posted on Sep, 16 2010 @ 09:49 AM
I think it might be an alright idea, with exceptions for food and medications.
I have a question, and maybe I didn't read it well enough; when it says Transactions, does that mean that when I wire money to another account that I
am charged one percent for those transactions? Or is it simply buying things? Would it apply to buying stock?
Also though, wouldn't this just be added to state sales taxes? States need money too, so I am guessing that this would just add on to the state sales
Anyways, sales taxes are on the surface 'flat' but in reality regressive, because poorer people spend a higher percentage of their income buying
things. It's not that they buy more than rich people, but that they have to spend a higher percentage of their money buying essential things. (Think,
clothes, kids' school supplies, etc, and of course food but that has no sales tax.) Whereas the rich have a lot of money but they use it to invest in

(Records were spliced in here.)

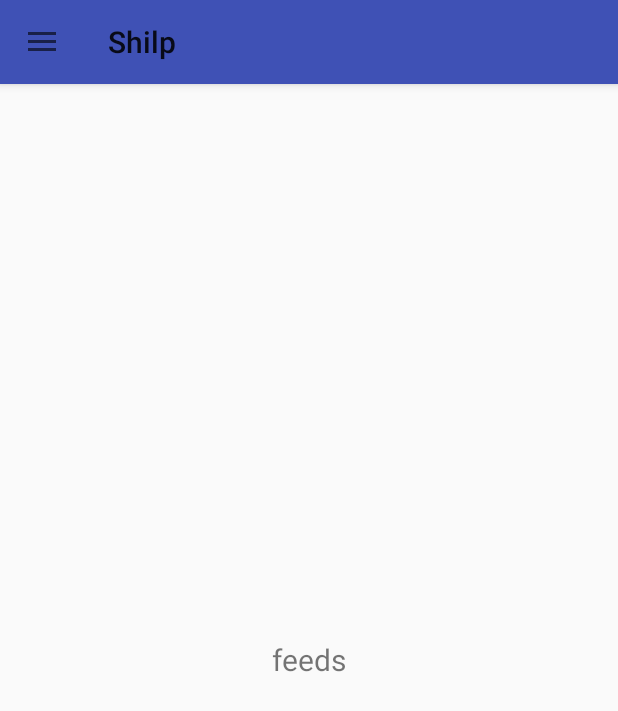
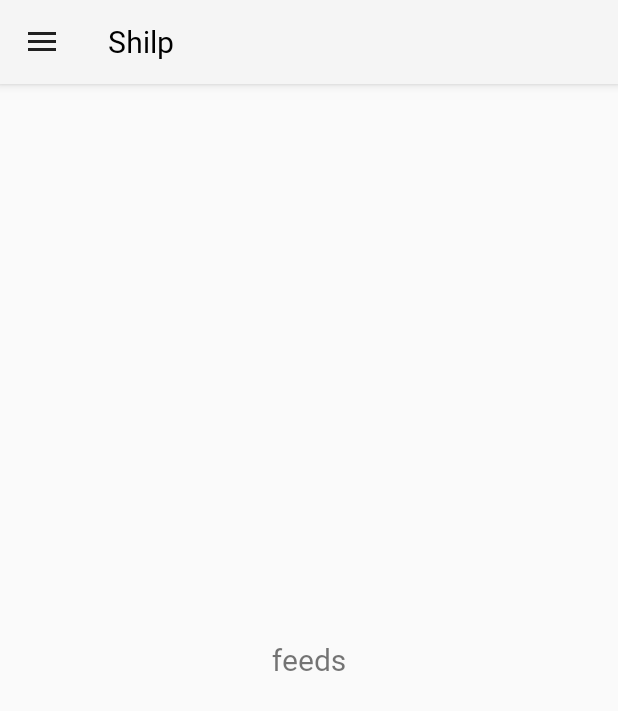
Before and after one commit to naman7kr/Shilp, an Android app: the HomeActivity screen opened directly, with no data from a screen before it, on a phone screen of 412 x 824 dp. Shown: the top 711 px of the screen. Run offline under Robolectric (Android 15) with nearby library versions, the phone set to English and light mode, and no system bars; our stand-ins replace CircleImageView.

Commit message:
login fixed 2

```diff
--- a/app/build.gradle
+++ b/app/build.gradle
@@ -25,9 +25,11 @@ dependencies {
 
     implementation 'com.google.android.gms:play-services-auth:15.0.1'
     implementation 'de.hdodenhof:circleimageview:2.2.0'
+    implementation 'com.android.support:cardview-v7:27.1.1'
 
 
     testImplementation 'junit:junit:4.12'
     androidTestImplementation 'com.android.support.test:runner:1.0.2'
     androidTestImplementation 'com.android.support.test.espresso:espresso-core:3.0.2'
+
 }
--- a/app/src/main/AndroidManifest.xml
+++ b/app/src/main/AndroidManifest.xml
@@ -8,7 +8,7 @@
         android:label="@string/app_name"
         android:roundIcon="@mipmap/ic_launcher_round"
         android:supportsRtl="true"
-        android:theme="@style/AppTheme">
+        android:theme="@style/Theme.AppCompat.Light.NoActionBar">
         <activity android:name=".Activities.LoginActivity" >
             <intent-filter>
                 <action android:name="android.intent.action.MAIN" />
--- a/app/src/main/java/vision4/com/Activities/HomeActivity.java
+++ b/app/src/main/java/vision4/com/Activities/HomeActivity.java
@@ -52,6 +52,7 @@ public class HomeActivity extends AppCompatActivity implements NavigationView.On
 
         //toolbar
         setSupportActionBar(toolbar);
+        getSupportActionBar().setTitle(null);
 
         //set drawer
         setDrawer();
--- a/app/src/main/java/vision4/com/Activities/LoginActivity.java
+++ b/app/src/main/java/vision4/com/Activities/LoginActivity.java
@@ -87,6 +87,7 @@ public class LoginActivity extends AppCompatActivity implements View.OnClickList
         if (requestCode == RC_SIGN_IN) {
             // The Task returned from this call is always completed, no need to attach
             // a listener.
+            Log.e(TAG, "onActivityResult" );
             Task<GoogleSignInAccount> task = GoogleSignIn.getSignedInAccountFromIntent(data);
             handleSignInResult(task);
         }
--- a/app/src/main/res/layout/activity_home.xml
+++ b/app/src/main/res/layout/activity_home.xml
@@ -13,14 +13,17 @@
         <include
             layout="@layout/custom_toolbar"
             android:layout_width="match_parent"
-            android:layout_height="wrap_content" />
+            android:layout_height="wrap_content"
+            android:theme="@style/ThemeOverlay.AppCompat.ActionBar"/>
+
         <FrameLayout
+            android:id="@+id/home_container"
             android:layout_width="match_parent"
             android:layout_height="match_parent"
-            android:id="@+id/home_container"
-            android:layout_below="@id/app_bar_layout"
+            android:layout_below="@+id/app_bar_layout"
             />
     </RelativeLayout>
+
     <android.support.design.widget.NavigationView
         android:id="@+id/nav_view"
         android:layout_width="wrap_content"
--- a/app/src/main/res/layout/activity_login.xml
+++ b/app/src/main/res/layout/activity_login.xml
@@ -1,6 +1,8 @@
 <?xml version="1.0" encoding="utf-8"?>
 <RelativeLayout xmlns:android="http://schemas.android.com/apk/res/android"
-    android:layout_width="match_parent" android:layout_height="match_parent">
+    android:layout_width="match_parent"
+    android:layout_height="match_parent">
+
     <com.google.android.gms.common.SignInButton
         android:id="@+id/sign_in_button"
         android:layout_width="wrap_content"
--- a/app/src/main/res/layout/custom_toolbar.xml
+++ b/app/src/main/res/layout/custom_toolbar.xml
@@ -10,6 +10,16 @@
             android:layout_width="match_parent"
             android:layout_height="?attr/actionBarSize"
             android:background="?attr/colorPrimary"
-            />
+            >
+
+            <TextView
+                android:layout_width="wrap_content"
+                android:layout_height="wrap_content"
+                android:text="Shilp"
+                android:fontFamily="@font/nunito_semibold"
+                android:textColor="@android:color/black"
+                android:textSize="20sp"/>
+
+        </android.support.v7.widget.Toolbar>
 
     </android.support.design.widget.AppBarLayout>
--- a/app/src/main/res/layout/fragment_feeds.xml
+++ b/app/src/main/res/layout/fragment_feeds.xml
@@ -1,11 +1,13 @@
 <?xml version="1.0" encoding="utf-8"?>
 <RelativeLayout xmlns:android="http://schemas.android.com/apk/res/android"
-    android:layout_width="match_parent" android:layout_height="match_parent">
+    android:layout_width="match_parent"
+    android:layout_height="match_parent">
+
     <TextView
         android:layout_width="wrap_content"
         android:layout_height="wrap_content"
-        android:textSize="20sp"
         android:layout_centerInParent="true"
+        android:fontFamily="@font/nunito_semibold"
         android:text="feeds"
-        />
+        android:textSize="20sp" />
 </RelativeLayout>
--- a/app/src/main/res/values/colors.xml
+++ b/app/src/main/res/values/colors.xml
@@ -1,7 +1,9 @@
 <?xml version="1.0" encoding="utf-8"?>
 <resources>
-    <color name="colorPrimary">#3F51B5</color>
-    <color name="colorPrimaryDark">#303F9F</color>
-    <color name="colorAccent">#FF4081</color>
     <color name="textWhite">#FFFFFF</color>
+    <color name="colorPrimary">#0f0f0f</color>
+    <color name="colorPrimaryDark">#616161</color>
+    <color name="colorAccent">#8e8e8e</color>
+    <color name="white">#fff</color>
+
 </resources>
--- a/app/src/main/res/values/styles.xml
+++ b/app/src/main/res/values/styles.xml
@@ -6,6 +6,7 @@
         <item name="colorPrimary">@color/colorPrimary</item>
         <item name="colorPrimaryDark">@color/colorPrimaryDark</item>
         <item name="colorAccent">@color/colorAccent</item>
+        <item name="fontFamily">@font/nunito_semibold</item>
     </style>
 
 </resources>
```
Also changed, not shown: app/src/main/java/vision4/com/Fragments/FeedsFragment.java (+7 -0 lines).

stocks and the like, meaning they are not subject to sales tax for nearly as many of their purchases. I would say I like the idea of the National
Sales Tax if it applies to transactions such as buying stock too, because that is the only way it will really be fair. If it doesn't apply to

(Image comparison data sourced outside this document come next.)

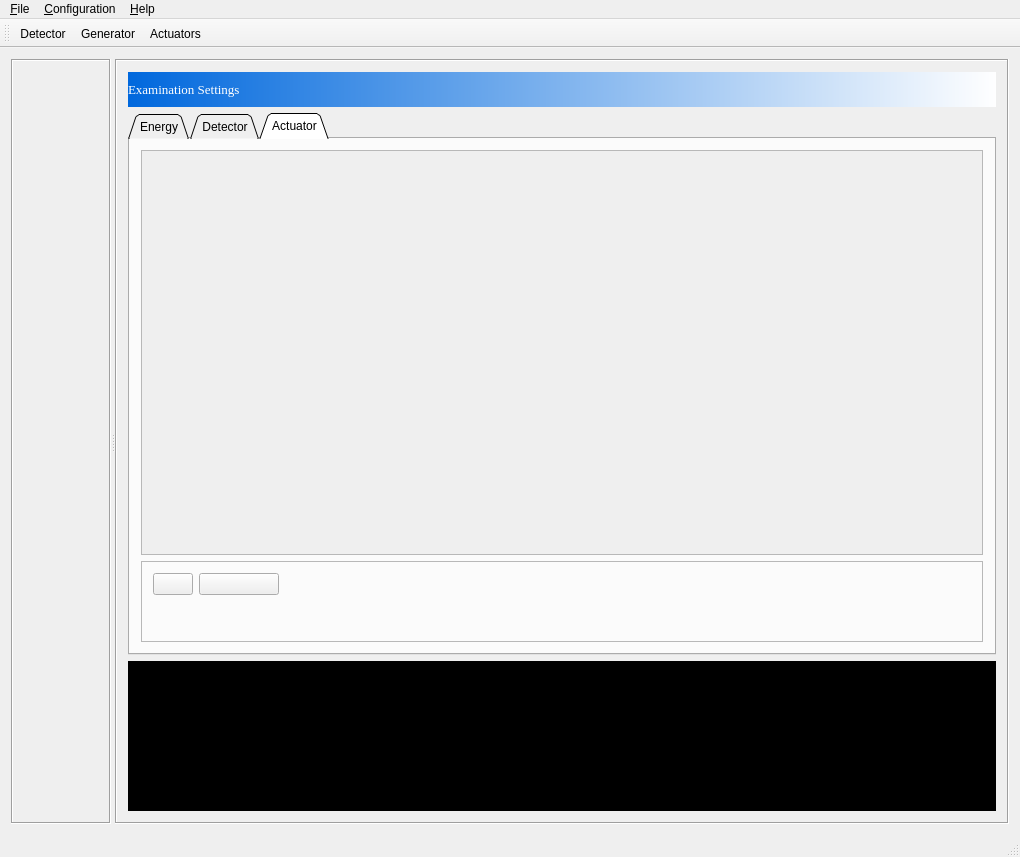
Before: the Qt Designer form View/mainwindow.ui in altaybrusan/SimpleScanner, drawn with Qt 5.
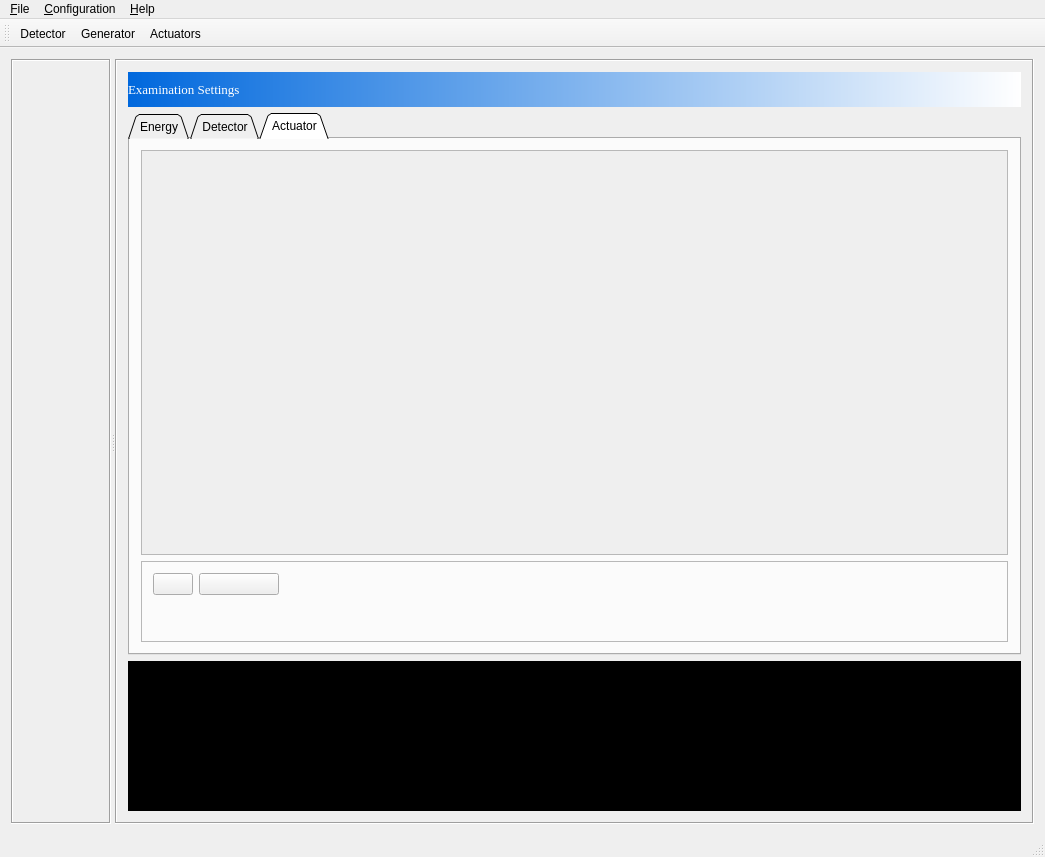
After: the same form once the commit is applied. Icons and pictures are not drawn. Custom widgets are drawn as their Qt base class.

```diff
--- a/View/mainwindow.ui
+++ b/View/mainwindow.ui
@@ -6,7 +6,7 @@
    <rect>
     <x>0</x>
     <y>0</y>
-    <width>1020</width>
+    <width>1045</width>
     <height>857</height>
    </rect>
   </property>
@@ -198,8 +198,8 @@
                 <rect>
                  <x>0</x>
                  <y>0</y>
-                 <width>871</width>
-                 <height>432</height>
+                 <width>861</width>
+                 <height>332</height>
                 </rect>
                </property>
               </widget>
@@ -324,8 +324,8 @@
     <rect>
      <x>0</x>
      <y>0</y>
-     <width>1020</width>
-     <height>17</height>
+     <width>1045</width>
+     <height>31</height>
     </rect>
    </property>
    <widget class="QMenu" name="menu_File">
```
Left out of the diff: 8 changed lines with no effect on the pictures.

anything but buying stuff at the grocery store, then it is adding a burden to poor people and really not getting any money out of the rich people, and
I wouldn't support that.